Tyler Williams has drawn attention to a post by Robert Cargill in which Cargill dismantles Mark Driscoll’s use of Targum Neofiti, which he used in a sermon here. I don’t agree with all of Cargill’s critique (e.g. his appeal to the documentary hypothesis to understand certain aspects of Gen 1), but his argument that Targum Neofiti in Gen 1:1 is a conflation of the Hebrew Bible’s Gen. 1:1 and Prov. 8:22 is quite compelling. The Targum is trying to harmonize God and Wisdom as the agents of creation, and is not an ancient Trinitarian interpretation of Genesis 1:1. Today, I learned something about Targum Neofiti. Check out the links above, and you probably will too.
This incident is just a small example of why our pastors need to have more than a simplistic knowledge of the biblical languages and the biblical sources. Our theological institutions must hold the line and insist that their students demonstrate competence in the biblical languages in order for them to graduate with an MA or MDiv. We are not interpreting Homer or Virgil or some other sources of antiquity, which to get wrong has very little consequence. We are interpreting and teaching the Word of God, which to get wrong has very serious consequences as the history of the church bears witness.

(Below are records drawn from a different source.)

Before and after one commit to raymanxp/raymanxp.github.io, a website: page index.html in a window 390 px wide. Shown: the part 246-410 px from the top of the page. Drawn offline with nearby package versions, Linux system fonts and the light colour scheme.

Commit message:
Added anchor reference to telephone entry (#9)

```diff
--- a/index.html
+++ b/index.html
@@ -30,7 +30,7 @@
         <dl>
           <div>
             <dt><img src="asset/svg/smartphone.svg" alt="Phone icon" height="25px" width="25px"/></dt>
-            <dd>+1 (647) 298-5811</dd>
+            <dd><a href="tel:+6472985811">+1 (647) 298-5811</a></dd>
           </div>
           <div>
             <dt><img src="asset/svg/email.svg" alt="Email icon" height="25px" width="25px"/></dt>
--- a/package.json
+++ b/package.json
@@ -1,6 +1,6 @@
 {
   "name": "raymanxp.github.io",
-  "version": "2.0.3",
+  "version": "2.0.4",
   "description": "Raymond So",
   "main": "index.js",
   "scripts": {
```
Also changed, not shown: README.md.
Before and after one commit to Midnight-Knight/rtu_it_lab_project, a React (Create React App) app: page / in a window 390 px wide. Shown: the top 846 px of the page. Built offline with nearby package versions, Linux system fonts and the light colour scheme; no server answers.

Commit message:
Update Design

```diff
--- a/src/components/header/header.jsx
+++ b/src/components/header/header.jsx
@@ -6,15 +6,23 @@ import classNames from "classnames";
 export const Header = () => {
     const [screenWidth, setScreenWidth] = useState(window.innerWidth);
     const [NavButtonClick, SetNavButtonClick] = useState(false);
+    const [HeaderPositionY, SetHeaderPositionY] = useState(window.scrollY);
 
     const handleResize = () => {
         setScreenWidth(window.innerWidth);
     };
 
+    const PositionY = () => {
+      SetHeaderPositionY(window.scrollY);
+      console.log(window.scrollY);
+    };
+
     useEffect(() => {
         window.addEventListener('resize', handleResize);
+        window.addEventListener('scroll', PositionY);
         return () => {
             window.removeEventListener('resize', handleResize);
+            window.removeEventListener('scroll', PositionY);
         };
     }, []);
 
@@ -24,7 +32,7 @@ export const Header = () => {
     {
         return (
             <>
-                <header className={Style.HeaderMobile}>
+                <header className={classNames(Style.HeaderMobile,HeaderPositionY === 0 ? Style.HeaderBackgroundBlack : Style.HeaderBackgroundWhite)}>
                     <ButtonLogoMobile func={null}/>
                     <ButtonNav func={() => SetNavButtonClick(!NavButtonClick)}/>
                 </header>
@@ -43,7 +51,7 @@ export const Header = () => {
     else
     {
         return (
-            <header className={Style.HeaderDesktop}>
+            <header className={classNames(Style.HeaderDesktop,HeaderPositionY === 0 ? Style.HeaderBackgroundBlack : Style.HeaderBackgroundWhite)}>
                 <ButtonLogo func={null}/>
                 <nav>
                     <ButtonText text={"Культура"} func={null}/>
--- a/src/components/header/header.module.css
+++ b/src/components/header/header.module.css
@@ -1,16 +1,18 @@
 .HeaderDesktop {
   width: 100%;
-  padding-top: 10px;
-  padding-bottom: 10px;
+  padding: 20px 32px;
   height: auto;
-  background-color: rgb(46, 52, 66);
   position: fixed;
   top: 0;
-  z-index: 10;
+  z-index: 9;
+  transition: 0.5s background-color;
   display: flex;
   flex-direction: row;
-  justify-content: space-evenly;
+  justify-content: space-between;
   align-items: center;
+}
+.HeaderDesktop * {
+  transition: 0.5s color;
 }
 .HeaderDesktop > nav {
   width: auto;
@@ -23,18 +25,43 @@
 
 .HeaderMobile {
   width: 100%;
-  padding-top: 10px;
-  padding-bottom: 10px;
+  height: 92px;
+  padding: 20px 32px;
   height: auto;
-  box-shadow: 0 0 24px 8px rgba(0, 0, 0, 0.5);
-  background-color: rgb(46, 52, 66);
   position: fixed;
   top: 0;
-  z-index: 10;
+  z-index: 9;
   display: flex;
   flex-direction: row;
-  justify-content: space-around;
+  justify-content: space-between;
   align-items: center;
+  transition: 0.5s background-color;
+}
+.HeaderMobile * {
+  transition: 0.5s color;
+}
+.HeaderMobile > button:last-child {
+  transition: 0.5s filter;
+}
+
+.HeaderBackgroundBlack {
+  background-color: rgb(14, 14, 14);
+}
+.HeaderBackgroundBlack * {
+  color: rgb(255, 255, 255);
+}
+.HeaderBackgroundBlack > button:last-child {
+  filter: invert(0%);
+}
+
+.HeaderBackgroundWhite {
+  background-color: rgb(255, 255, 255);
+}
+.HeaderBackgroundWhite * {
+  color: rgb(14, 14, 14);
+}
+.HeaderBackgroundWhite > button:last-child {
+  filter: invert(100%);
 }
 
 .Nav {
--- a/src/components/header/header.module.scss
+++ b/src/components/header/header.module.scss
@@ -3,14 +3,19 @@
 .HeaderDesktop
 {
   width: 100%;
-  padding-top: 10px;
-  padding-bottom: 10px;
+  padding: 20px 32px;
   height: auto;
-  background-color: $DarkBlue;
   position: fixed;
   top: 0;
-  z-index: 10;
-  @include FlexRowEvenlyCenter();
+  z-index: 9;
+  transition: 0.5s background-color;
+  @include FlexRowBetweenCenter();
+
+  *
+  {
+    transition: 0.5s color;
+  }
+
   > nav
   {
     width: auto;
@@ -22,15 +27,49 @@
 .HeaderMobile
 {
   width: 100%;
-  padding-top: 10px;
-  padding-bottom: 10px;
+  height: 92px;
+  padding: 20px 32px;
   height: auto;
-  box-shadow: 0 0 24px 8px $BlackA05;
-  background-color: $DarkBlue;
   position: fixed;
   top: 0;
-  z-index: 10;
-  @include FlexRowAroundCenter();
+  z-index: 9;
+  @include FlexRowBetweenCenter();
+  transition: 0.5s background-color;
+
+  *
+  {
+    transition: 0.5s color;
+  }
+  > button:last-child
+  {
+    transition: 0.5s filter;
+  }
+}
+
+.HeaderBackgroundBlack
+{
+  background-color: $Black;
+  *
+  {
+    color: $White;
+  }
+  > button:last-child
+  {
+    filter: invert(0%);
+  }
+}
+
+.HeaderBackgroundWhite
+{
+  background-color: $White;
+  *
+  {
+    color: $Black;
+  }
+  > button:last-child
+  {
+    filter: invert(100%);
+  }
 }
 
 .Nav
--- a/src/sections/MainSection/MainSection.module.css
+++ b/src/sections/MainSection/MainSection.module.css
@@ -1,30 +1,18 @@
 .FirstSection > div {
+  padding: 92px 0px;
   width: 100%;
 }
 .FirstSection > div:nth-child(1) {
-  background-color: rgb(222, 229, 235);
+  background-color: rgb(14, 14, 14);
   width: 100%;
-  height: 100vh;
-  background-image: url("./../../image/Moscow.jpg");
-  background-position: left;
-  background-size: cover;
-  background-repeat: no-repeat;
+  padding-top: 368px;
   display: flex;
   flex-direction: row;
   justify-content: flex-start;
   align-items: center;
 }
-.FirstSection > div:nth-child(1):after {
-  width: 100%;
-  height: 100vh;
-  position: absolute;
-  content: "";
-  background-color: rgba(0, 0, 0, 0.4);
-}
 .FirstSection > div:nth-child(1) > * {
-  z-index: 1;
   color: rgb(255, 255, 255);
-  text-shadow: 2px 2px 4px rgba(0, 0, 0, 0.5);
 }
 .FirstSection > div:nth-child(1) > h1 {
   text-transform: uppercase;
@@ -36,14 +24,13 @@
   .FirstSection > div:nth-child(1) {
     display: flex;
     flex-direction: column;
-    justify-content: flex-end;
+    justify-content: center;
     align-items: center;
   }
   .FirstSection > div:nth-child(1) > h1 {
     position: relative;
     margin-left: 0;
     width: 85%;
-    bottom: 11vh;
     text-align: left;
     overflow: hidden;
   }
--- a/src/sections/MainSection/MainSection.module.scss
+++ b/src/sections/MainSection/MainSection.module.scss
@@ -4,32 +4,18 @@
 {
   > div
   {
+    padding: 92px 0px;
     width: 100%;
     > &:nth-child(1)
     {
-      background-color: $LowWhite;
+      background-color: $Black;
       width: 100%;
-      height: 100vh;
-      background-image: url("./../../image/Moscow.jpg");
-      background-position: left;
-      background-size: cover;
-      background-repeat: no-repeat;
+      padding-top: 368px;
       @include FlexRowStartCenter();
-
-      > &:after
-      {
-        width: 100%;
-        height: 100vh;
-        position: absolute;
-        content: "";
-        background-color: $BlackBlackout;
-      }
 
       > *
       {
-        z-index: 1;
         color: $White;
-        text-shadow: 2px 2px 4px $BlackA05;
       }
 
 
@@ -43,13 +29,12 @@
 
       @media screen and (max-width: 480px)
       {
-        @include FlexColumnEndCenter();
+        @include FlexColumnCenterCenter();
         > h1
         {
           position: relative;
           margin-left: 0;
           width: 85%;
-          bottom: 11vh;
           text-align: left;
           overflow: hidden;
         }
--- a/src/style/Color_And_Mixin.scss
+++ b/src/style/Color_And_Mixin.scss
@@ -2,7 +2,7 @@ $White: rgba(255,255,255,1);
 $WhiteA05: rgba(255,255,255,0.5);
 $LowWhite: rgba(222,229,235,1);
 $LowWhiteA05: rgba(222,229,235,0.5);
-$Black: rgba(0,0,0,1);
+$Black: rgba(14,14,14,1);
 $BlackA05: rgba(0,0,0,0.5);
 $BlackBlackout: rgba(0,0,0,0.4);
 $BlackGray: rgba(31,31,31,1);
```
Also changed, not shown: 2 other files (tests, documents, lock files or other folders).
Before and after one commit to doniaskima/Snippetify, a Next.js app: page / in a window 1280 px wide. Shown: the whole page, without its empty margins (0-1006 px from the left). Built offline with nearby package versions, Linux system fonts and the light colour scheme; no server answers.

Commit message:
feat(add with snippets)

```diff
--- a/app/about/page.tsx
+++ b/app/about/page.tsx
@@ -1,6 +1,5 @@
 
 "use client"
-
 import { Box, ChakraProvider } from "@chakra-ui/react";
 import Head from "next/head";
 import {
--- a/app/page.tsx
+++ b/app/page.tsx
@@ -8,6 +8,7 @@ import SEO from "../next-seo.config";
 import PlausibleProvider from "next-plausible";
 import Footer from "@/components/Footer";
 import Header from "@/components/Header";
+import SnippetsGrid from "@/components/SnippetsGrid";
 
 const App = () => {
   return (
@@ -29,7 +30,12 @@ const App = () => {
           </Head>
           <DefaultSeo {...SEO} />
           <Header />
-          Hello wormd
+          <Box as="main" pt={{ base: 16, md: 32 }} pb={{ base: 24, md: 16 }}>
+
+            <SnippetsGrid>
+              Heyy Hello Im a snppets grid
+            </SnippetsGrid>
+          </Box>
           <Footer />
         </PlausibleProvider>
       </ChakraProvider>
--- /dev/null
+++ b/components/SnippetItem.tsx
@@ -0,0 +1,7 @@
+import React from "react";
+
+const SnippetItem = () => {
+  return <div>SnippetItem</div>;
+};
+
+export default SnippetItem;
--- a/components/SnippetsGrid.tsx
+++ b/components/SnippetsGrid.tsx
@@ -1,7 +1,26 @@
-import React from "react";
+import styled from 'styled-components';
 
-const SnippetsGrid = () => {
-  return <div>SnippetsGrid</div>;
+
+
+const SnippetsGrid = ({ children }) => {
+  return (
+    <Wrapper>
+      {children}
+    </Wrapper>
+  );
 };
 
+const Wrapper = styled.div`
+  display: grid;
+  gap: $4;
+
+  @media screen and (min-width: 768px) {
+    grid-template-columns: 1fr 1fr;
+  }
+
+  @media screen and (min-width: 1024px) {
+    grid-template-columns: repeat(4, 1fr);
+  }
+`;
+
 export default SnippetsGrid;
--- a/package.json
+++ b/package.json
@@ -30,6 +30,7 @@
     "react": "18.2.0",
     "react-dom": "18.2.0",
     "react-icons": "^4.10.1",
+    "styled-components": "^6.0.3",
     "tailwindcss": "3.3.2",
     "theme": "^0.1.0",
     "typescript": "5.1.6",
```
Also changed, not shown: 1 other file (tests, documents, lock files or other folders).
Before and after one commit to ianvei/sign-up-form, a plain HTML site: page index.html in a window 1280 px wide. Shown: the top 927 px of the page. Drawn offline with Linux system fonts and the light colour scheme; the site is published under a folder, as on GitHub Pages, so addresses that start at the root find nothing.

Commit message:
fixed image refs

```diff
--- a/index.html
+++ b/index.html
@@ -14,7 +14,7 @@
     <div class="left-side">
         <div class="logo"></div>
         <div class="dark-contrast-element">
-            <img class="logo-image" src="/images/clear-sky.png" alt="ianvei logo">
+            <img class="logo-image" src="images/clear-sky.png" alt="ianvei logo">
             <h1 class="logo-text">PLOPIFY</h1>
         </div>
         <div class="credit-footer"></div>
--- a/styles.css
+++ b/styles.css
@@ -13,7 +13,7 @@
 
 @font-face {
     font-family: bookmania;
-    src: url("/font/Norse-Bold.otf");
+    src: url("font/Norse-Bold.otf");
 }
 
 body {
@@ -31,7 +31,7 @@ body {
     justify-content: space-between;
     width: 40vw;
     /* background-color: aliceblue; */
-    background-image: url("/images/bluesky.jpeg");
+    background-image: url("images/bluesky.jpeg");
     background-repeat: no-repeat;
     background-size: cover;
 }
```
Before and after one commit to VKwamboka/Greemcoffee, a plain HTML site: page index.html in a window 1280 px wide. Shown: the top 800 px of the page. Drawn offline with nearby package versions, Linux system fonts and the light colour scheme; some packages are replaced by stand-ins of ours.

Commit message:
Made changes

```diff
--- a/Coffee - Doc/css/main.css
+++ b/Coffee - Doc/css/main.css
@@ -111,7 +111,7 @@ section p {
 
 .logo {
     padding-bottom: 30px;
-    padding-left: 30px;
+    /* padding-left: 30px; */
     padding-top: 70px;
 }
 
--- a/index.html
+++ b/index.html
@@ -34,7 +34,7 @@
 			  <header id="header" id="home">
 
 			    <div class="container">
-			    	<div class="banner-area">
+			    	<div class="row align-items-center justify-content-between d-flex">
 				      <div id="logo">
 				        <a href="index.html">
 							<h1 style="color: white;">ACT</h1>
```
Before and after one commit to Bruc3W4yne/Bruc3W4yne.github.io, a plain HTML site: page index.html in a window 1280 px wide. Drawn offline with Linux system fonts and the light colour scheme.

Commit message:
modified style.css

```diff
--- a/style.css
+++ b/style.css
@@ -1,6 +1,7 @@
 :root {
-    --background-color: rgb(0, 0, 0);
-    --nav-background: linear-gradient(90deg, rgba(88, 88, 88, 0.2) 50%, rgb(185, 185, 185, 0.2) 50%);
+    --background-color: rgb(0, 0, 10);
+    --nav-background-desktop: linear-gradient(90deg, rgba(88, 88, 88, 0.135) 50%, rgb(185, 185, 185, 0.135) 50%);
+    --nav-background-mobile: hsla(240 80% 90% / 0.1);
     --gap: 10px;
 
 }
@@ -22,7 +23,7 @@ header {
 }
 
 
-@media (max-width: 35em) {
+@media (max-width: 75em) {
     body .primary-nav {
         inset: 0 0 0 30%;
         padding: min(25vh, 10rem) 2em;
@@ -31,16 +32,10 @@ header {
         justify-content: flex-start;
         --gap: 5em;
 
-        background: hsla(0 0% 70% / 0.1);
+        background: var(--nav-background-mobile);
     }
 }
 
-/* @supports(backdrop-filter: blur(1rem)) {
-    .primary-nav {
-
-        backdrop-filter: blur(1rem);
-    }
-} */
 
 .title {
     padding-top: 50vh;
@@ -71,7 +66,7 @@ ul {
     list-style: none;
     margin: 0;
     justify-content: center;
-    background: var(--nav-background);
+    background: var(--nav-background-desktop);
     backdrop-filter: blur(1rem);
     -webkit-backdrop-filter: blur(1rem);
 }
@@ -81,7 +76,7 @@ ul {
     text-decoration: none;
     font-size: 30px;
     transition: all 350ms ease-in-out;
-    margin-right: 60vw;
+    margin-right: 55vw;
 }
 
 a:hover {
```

Let us all (teachers and pastors) be warned and exhorted to study, do, and teach the Torah of YHWH faithfully (Ezra 7:10; 2 Timothy 2:15; James 3:1 etc.).